Practitioners who belong to multiple professional associations, are licensed by their state, and hold national certifications may be responsible to practice within the framework of numerous codes of ethics, yet these codes may not be uniform. Ethics codes tend to be reactive rather than proactive. A practitioner’s personal values may conflict with a specific standard within an ethics code. Codes may conflict with institutional policies and practices. Ethics codes need to be understood within a cultural framework; therefore, they must be adapted to specific cultures. Codes may not align with state laws or regulations regarding porting requirements. Because of the diverse viewpoints within any professional organization, not all members will agree with all elements of an organization’s ethics code. The textbook suggests that codes of ethics fulfill three objectives.
The first objective is to educate professionals about sound ethical conduct. Reading and reflecting on the standards can help practitioners expand their awareness and clarify their values in dealing with the challenges of their work. Second, ethical standards provide a mechanism for professional accountability. Practitioners are obliged not only to monitor their own behavior, UT also to encourage ethical conduct in their colleagues. One of the best ways for practitioners to guard the welfare of their clients or students and to protect themselves from malpractice suits is to practice within the spirit of the ethics codes. Third, codes of ethics serve as catalysts for improving practice.
When practitioners must interpret and apply the codes in their own practices, the questions raised help to clarify their positions on dilemmas that do not have simple or absolute answers.
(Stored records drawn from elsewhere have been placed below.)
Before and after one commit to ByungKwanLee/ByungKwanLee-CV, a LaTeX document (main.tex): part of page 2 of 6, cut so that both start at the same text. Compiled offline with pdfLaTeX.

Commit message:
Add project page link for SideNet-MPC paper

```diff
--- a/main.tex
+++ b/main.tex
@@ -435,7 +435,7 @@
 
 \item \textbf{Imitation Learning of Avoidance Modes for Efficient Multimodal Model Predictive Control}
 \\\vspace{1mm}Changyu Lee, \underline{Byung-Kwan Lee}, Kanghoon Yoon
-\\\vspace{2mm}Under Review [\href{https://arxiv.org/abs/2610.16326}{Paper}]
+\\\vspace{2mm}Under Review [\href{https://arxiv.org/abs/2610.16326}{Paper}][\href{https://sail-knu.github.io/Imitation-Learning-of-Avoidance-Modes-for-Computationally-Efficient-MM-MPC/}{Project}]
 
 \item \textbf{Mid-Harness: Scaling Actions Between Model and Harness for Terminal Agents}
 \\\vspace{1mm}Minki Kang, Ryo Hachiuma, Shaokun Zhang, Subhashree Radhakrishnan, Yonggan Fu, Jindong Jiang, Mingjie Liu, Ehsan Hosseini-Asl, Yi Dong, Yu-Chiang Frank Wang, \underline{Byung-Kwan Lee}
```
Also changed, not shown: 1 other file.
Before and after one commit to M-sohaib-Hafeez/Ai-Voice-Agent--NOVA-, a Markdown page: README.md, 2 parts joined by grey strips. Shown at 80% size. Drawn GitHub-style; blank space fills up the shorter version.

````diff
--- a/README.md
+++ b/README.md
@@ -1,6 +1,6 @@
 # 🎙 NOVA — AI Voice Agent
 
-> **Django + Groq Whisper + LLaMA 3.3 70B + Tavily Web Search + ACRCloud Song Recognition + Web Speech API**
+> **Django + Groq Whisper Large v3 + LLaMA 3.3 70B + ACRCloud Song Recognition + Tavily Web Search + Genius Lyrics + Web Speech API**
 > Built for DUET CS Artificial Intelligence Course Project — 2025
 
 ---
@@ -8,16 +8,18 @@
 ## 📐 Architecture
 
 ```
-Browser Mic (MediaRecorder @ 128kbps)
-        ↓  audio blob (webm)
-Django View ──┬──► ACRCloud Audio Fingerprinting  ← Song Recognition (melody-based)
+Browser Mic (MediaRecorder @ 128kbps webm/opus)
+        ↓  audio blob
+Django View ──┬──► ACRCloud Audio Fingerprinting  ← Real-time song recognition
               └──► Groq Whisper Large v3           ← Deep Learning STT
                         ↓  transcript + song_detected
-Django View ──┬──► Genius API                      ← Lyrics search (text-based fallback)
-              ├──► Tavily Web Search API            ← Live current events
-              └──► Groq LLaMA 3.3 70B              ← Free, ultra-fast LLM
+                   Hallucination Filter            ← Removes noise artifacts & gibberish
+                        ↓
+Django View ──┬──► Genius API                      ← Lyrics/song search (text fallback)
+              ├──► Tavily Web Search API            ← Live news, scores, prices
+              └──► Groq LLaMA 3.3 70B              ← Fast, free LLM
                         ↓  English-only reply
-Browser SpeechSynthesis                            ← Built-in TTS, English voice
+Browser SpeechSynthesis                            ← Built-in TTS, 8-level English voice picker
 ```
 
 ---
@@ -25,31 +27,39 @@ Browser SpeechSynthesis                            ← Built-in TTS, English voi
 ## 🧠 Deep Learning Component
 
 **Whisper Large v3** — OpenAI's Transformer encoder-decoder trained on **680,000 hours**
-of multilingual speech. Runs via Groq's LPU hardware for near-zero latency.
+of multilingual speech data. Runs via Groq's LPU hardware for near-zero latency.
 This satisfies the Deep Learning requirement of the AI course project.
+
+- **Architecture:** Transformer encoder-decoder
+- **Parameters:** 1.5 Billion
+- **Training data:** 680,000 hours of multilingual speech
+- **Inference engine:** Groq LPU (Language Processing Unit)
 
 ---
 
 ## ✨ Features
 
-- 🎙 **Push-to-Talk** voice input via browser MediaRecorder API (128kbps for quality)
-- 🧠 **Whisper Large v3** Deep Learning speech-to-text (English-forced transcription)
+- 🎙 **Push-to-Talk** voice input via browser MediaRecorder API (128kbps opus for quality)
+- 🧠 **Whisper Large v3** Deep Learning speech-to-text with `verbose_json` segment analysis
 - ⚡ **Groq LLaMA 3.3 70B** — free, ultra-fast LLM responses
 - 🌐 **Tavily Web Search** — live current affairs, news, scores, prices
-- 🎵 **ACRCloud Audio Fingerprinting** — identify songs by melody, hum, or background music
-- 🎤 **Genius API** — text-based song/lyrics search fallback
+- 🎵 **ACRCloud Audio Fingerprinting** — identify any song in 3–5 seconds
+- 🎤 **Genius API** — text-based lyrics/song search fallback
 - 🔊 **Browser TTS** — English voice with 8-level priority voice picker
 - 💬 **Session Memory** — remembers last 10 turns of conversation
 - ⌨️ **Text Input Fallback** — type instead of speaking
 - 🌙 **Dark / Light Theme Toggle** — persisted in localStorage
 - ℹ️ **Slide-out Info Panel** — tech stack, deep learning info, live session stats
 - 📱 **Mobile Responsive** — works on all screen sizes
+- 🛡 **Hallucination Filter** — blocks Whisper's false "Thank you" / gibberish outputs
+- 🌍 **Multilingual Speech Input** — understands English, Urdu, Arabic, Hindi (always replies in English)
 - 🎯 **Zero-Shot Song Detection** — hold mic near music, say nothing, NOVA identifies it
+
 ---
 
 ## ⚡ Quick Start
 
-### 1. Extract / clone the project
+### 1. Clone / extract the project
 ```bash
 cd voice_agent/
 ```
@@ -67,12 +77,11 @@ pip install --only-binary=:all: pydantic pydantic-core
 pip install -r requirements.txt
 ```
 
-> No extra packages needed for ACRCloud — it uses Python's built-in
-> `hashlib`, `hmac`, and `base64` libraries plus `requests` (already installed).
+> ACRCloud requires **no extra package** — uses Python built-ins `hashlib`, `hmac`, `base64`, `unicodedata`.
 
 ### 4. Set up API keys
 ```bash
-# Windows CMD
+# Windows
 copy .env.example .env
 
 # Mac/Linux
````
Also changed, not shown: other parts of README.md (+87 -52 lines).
You can imagine the chaos if people were to practice without guidelines so that the resolution of ethical dilemmas rested solely with he individual clinician. 14 Assignment 4 Each student will choose a past active licensee discipline case and will write a paper (at least 3 pages long) about where the disciplinary situation went wrong and what could have been done differently. We are using Florida cases to avoid someone already knowing about the case. I am going to summarize the information in the PDF line by line I will use some of the legal substitutions. Funny that I selected one that had so many complaints.
This issue ended up having three counts of misconduct against him. This guy really messed up. His first issue as even considering this as a possible relationship. This case goes on for several more pages in just the administrative complaint. This gentleman first mistake was to see the client at a residence and counseling her in her home. Then to add more ethical problems to the situation was to begin to socialize with her. The therapist also made grave mistakes was in his keeping track of financial and continuing to charge for social activities. I think the guys was a gigolo. However after several weeks he did stop charging, but the sexual relationship continued.
Additional areas of complaints were the actual scored of the psychotherapy services. The records were not accurate, did not have the detail required by a therapist including symptoms, what transpired in any therapy, dates of services, types of services; progress notes, outcomes and financial records.